What is needed>
Which lines in the records below hold the word "report"? Copy each of them.

***** Information provided

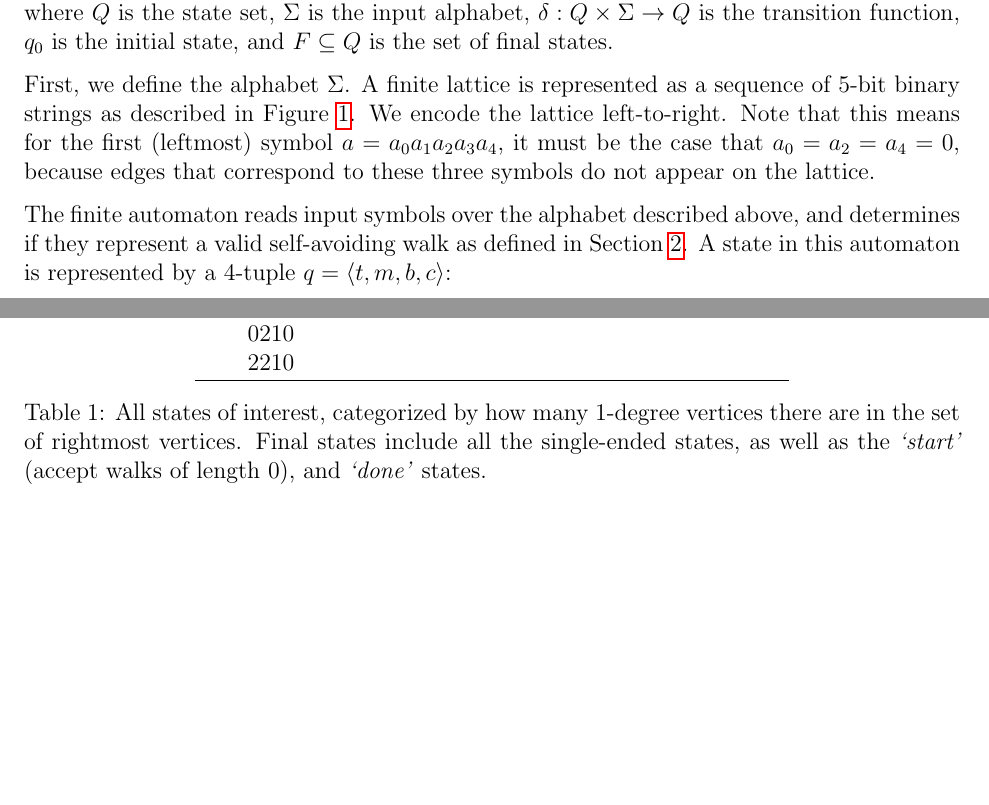
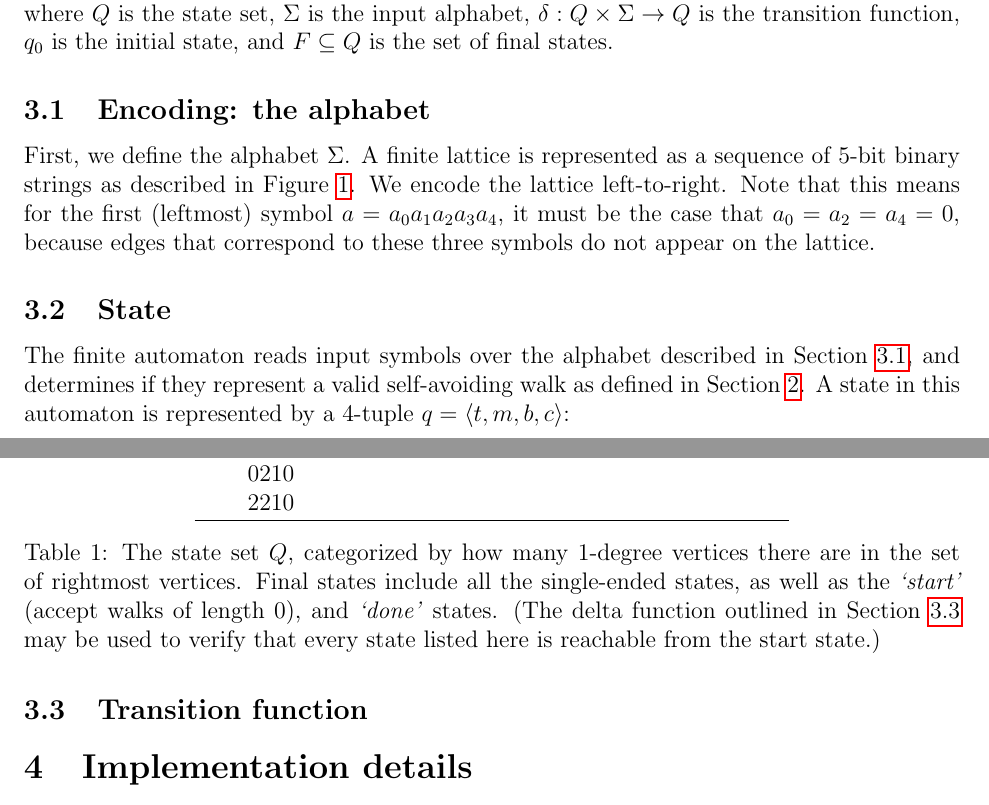
Before and after one commit to matthewhardwick/self-avoding-walks, a LaTeX document (report/report.tex, which reads report/overview.tex): two parts of pages 2 and 3 of 4 before the commit and two parts of pages 2 and 4 of 4 after it, joined at a grey line, cut so that both start at the same text, the shorter picture padded with empty space. Compiled offline with pdfLaTeX.

Commit message:
Lower-case section headers and subsections for overview.

```diff
--- a/report/overview.tex
+++ b/report/overview.tex
@@ -1,4 +1,7 @@
 Ultimately, we will design a deterministic finite automaton (DFA) $M = \langle Q, \Sigma, \delta, q_0, F \rangle$, where $Q$ is the state set, $\Sigma$ is the input alphabet, $\delta : Q\times\Sigma \rightarrow Q$ is the transition function, $q_0$ is the initial state, and $F\subseteq Q$ is the set of final states.
+
+\subsection{Encoding: the alphabet}
+\label{sec:overview-alphabet}
 
 First, we define the alphabet $\Sigma$. A finite lattice is represented as a sequence of 5-bit binary strings as described in Figure~\ref{fig:encoding-symbol}. We encode the lattice left-to-right. Note that this means for the first (leftmost) symbol $a=a_0a_1a_2a_3a_4$, it must be the case that $a_0 = a_2 = a_4 = 0$, because edges that correspond to these three symbols do not appear on the lattice.
 
@@ -29,7 +32,10 @@ First, we define the alphabet $\Sigma$. A finite lattice is represented as a seq
 \label{fig:encoding-symbol}
 \end{figure}
 
-The finite automaton reads input symbols over the alphabet described above, and determines if they represent a valid self-avoiding walk as defined in Section~\ref{sec:statement}. A state in this automaton is represented by a 4-tuple $q = \langle t, m, b, c\rangle$:
+\subsection{State}
+\label{sec:overview-state}
+
+The finite automaton reads input symbols over the alphabet described in Section~\ref{sec:overview-alphabet}, and determines if they represent a valid self-avoiding walk as defined in Section~\ref{sec:statement}. A state in this automaton is represented by a 4-tuple $q = \langle t, m, b, c\rangle$:
 \begin{itemize}
 \item Elements $t$, $m$, and $b$ represent the degrees of the top, middle, and bottom (respectively) of the rightmost vertices of the input so far. (Notice that these values depend only on the most recent input symbol.) Because self-avoiding walks do not have branches, we are only interested in states for which $t, m, b \in \{0, 1, 2\}$. Provided the input is a valid walk, the number of ones among $t$, $m$, and $b$ represents the number of vertices that the next input symbol may connect to. We divide states by this characteristic:
 \begin{itemize}
@@ -65,6 +71,9 @@ Single-ended & Double-ended & Triple-ended & Auxilliary \\
 \hline
 \end{tabular}
 \end{center}
-\caption{All states of interest, categorized by how many 1-degree vertices there are in the set of rightmost vertices. Final states include all the single-ended states, as well as the \emph{`start'} (accept walks of length 0), and \emph{`done'} states.}
+\caption{The state set $Q$, categorized by how many 1-degree vertices there are in the set of rightmost vertices. Final states include all the single-ended states, as well as the \emph{`start'} (accept walks of length 0), and \emph{`done'} states. (The delta function outlined in Section~\ref{sec:overview-delta} may be used to verify that every state listed here is reachable from the start state.)}
 \label{tab:states}
 \end{table}
+
+\subsection{Transition function}
+\label{sec:overview-delta}
```
Also changed, not shown: report/report.tex (+5 -5 lines), report/overview.tex (2 more changed lines).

**********

Response area>
Before and after one commit to matthewhardwick/self-avoding-walks, a LaTeX document (report/report.tex, which reads report/overview.tex): two parts of pages 2 and 3 of 4 before the commit and two parts of pages 2 and 4 of 4 after it, joined at a grey line, cut so that both start at the same text, the shorter picture padded with empty space. Compiled offline with pdfLaTeX.
--- a/report/overview.tex
+++ b/report/overview.tex
Also changed, not shown: report/report.tex (+5 -5 lines), report/overview.tex (2 more changed lines).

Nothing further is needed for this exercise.